    I idolised my parents growing up and married, very young, a man in the same mould. It wasn't until my thirties that I realised how absolutely un- Atticus they all were. I had grown up and they hadn't. The consequences were very difficult and very sad but I am happy now.

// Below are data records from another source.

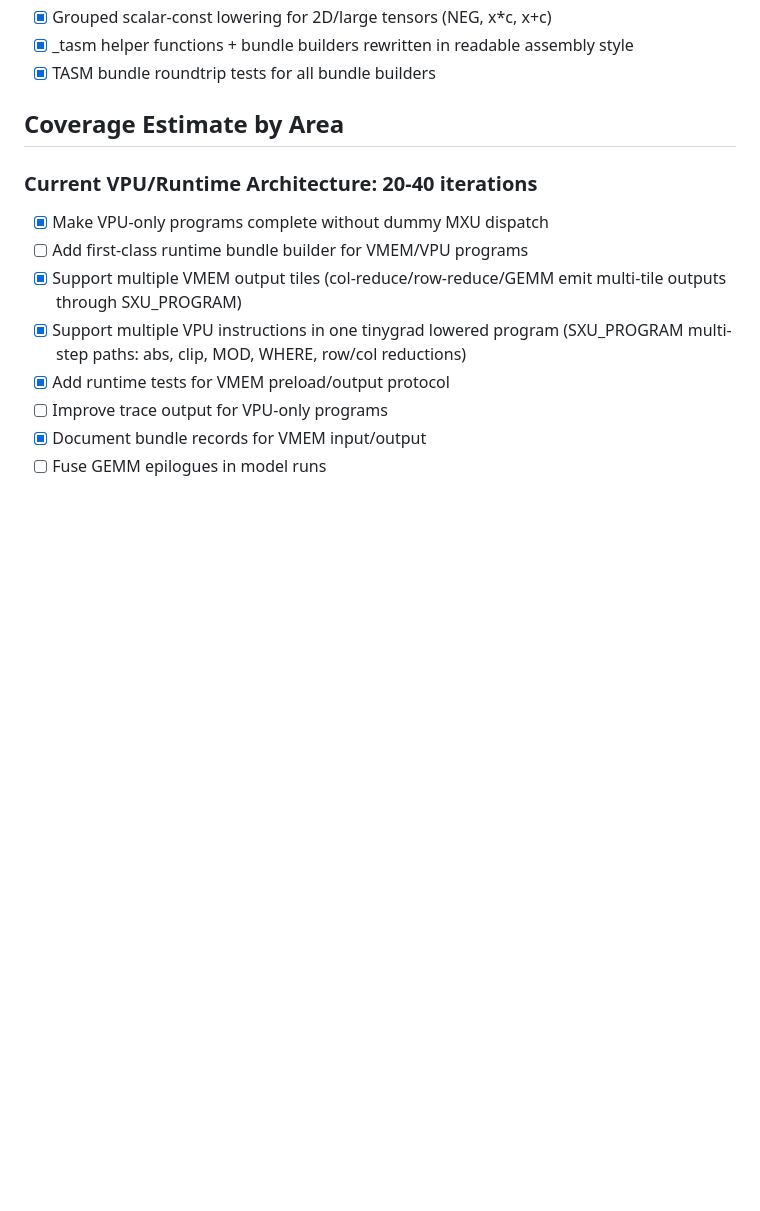
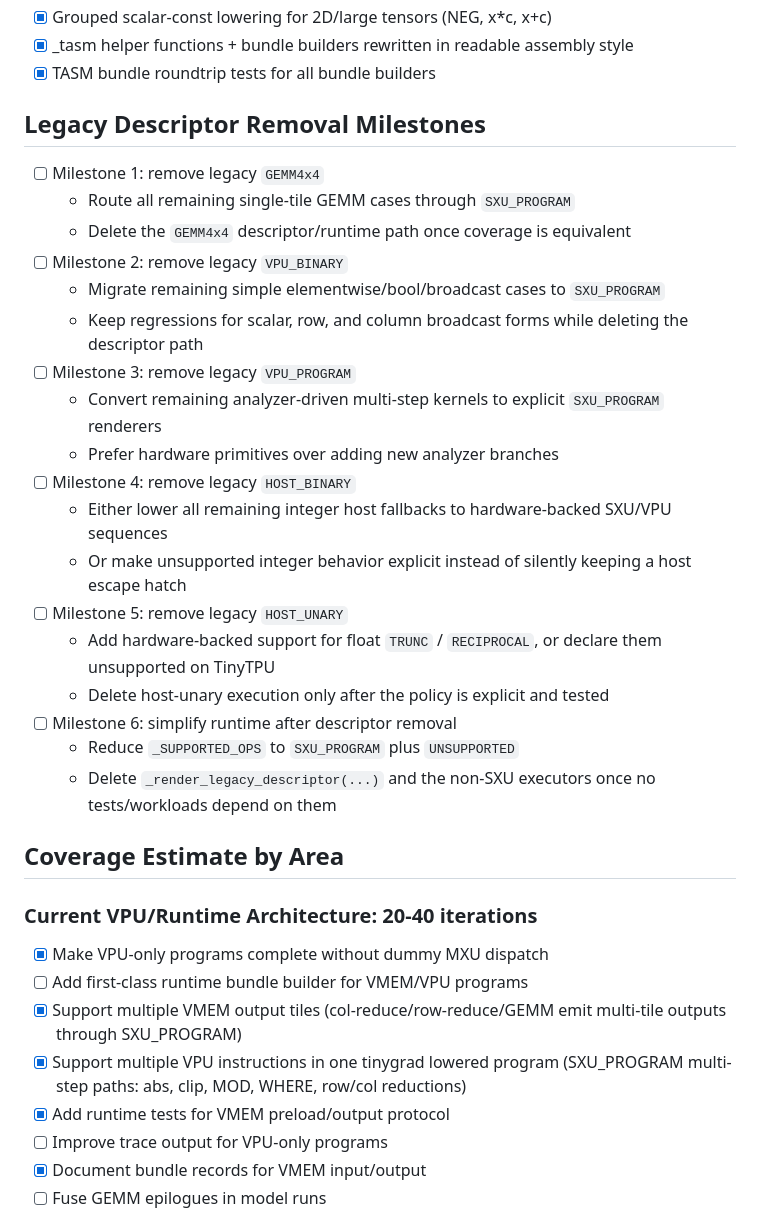
Before and after one commit to hanw/tinytpu, a Markdown page: TODO.md, the part around the change. GitHub-like rendering; blank space fills up the shorter version.

Commit message:
todo: add legacy descriptor removal milestones

```diff
--- a/TODO.md
+++ b/TODO.md
@@ -60,6 +60,27 @@ sim tests.
 - [x] Grouped scalar-const lowering for 2D/large tensors (NEG, x*c, x+c)
 - [x] _tasm helper functions + bundle builders rewritten in readable assembly style
 - [x] TASM bundle roundtrip tests for all bundle builders
+
+## Legacy Descriptor Removal Milestones
+
+- [ ] Milestone 1: remove legacy `GEMM4x4`
+  - Route all remaining single-tile GEMM cases through `SXU_PROGRAM`
+  - Delete the `GEMM4x4` descriptor/runtime path once coverage is equivalent
+- [ ] Milestone 2: remove legacy `VPU_BINARY`
+  - Migrate remaining simple elementwise/bool/broadcast cases to `SXU_PROGRAM`
+  - Keep regressions for scalar, row, and column broadcast forms while deleting the descriptor path
+- [ ] Milestone 3: remove legacy `VPU_PROGRAM`
+  - Convert remaining analyzer-driven multi-step kernels to explicit `SXU_PROGRAM` renderers
+  - Prefer hardware primitives over adding new analyzer branches
+- [ ] Milestone 4: remove legacy `HOST_BINARY`
+  - Either lower all remaining integer host fallbacks to hardware-backed SXU/VPU sequences
+  - Or make unsupported integer behavior explicit instead of silently keeping a host escape hatch
+- [ ] Milestone 5: remove legacy `HOST_UNARY`
+  - Add hardware-backed support for float `TRUNC` / `RECIPROCAL`, or declare them unsupported on TinyTPU
+  - Delete host-unary execution only after the policy is explicit and tested
+- [ ] Milestone 6: simplify runtime after descriptor removal
+  - Reduce `_SUPPORTED_OPS` to `SXU_PROGRAM` plus `UNSUPPORTED`
+  - Delete `_render_legacy_descriptor(...)` and the non-SXU executors once no tests/workloads depend on them
 
 ## Coverage Estimate by Area
 
```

They are still moaning about foreigners and scroungers and living angry, miserable lives.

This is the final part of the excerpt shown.